Editor's Note: The following story highlights a veteran at Exelon committed to including talented members of the military community in its workplace. Comcast is a client of Hirepurpose, a Task &Purpose sister company. Learn More.
A civilian job after military life may sound easy at first. There are no early-morning PT sessions and formations, so a regular 9-to-5 job may seem like a dream. But giving up the discipline, organization, and skills you learned in the military will not do you any favors in civilian life. Veterans will be more successful if they approach a civilian job with the same high level of work ethic they were taught in the military.
That's the advice of Jacob Leonard, a former Marine who now works as an accountant at Exelon, supporting the company's nuclear energy generation division.
"Don't drop your pack," he says. "You just can't give up after the military. A lot of veterans go that way, then they lose that sense of belonging."

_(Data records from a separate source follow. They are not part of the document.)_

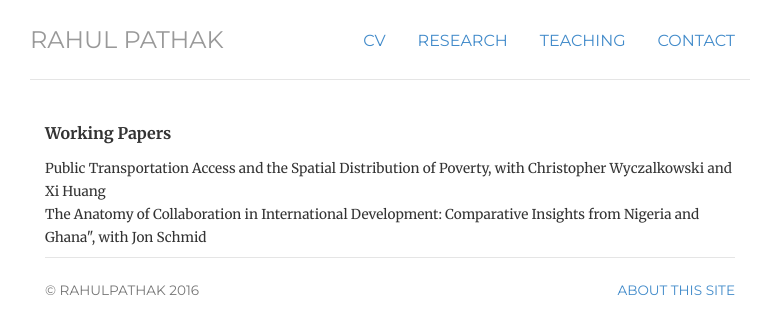
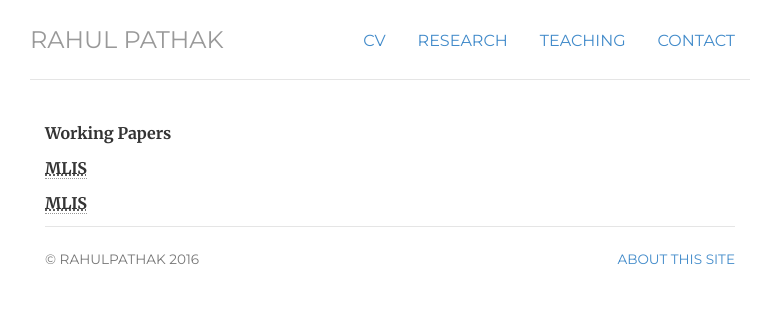
Before and after one commit to pathak-rahul/pathak-rahul.github.io, a Jekyll site: the page built from ongoing/index.html, in a window 1280 px wide. Shown: the top 334 px of the page, without its empty margins (250-1016 px from the left). Built offline with Jekyll 4.4.1, drawn with Linux system fonts in a browser that asks for light colours.

Commit message:
Update index.html

```diff
--- a/ongoing/index.html
+++ b/ongoing/index.html
@@ -9,11 +9,9 @@ title: ongoing
 
 <p><strong>Working Papers</strong></p>
 
-<ul class="list-unstyled">
+<p><strong><abbr title="Public Transportation Access and the Spatial Distribution of Poverty, with Christopher Wyczalkowski and Xi Huang">MLIS</abbr></strong><br>
 
-   	<li> <small>Public Transportation Access and the Spatial Distribution of Poverty, with Christopher Wyczalkowski and Xi Huang</small> </li>
-   	<li> <small>The Anatomy of Collaboration in International Development: Comparative Insights from Nigeria and Ghana", with Jon Schmid</small> </li>
-    </ul>
+<p><strong><abbr title="The Anatomy of Collaboration in International Development: Comparative Insights from Nigeria and Ghana", with Jon Schmid">MLIS</abbr></strong><br>
 
 
 </p>
```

Companies of all shapes and sizes, in a variety of sectors, depend on complicated machinery, electrical and nuclear equipment, housed within expansive facilities to reach their business objectives. When these pieces of equipment or facilities fail, skilled professionals are needed to fix them.
According to a report by Forbes, there will be over one million cybersecurity job openings in 2016. Cybersecurity is a thriving market that is continuing to expand — it’s expected to grow from its current $75 billion a year to $170 billion by 2020. These jobs are highly lucrative, steady, and have excellent upward mobility potential. There are currently 209,000 unfilled cybersecurity jobs in the United States alone, and demand is rising. Check out these seven Hirepurpose partners that are actively hiring veterans to fill these essential and rewarding roles.
Veterans who have been trained to work in energy-related fields will find themselves in high demand in the civilian world. Over the next 10 years, experts are predicting that approximately 62% of the workers in energy may retire or leave their jobs, including 110,000 employees in the most critical roles: line workers, technicians, plant and field operators, and engineers. As with all sectors, energy also requires skilled employees with marketing, administration, and sales expertise.
U.S. Coast Guard photo by Petty Officer 3rd Class Walter Shinn
Many energy companies have a high demand for those who possess the experience and technical skill to work with the processes and people that make their industries tick. Due to the nature of defense, many veterans have a familiarity with how energy is created, managed, and distributed and will find their skills transferable into exciting and lucrative positions in the private sector.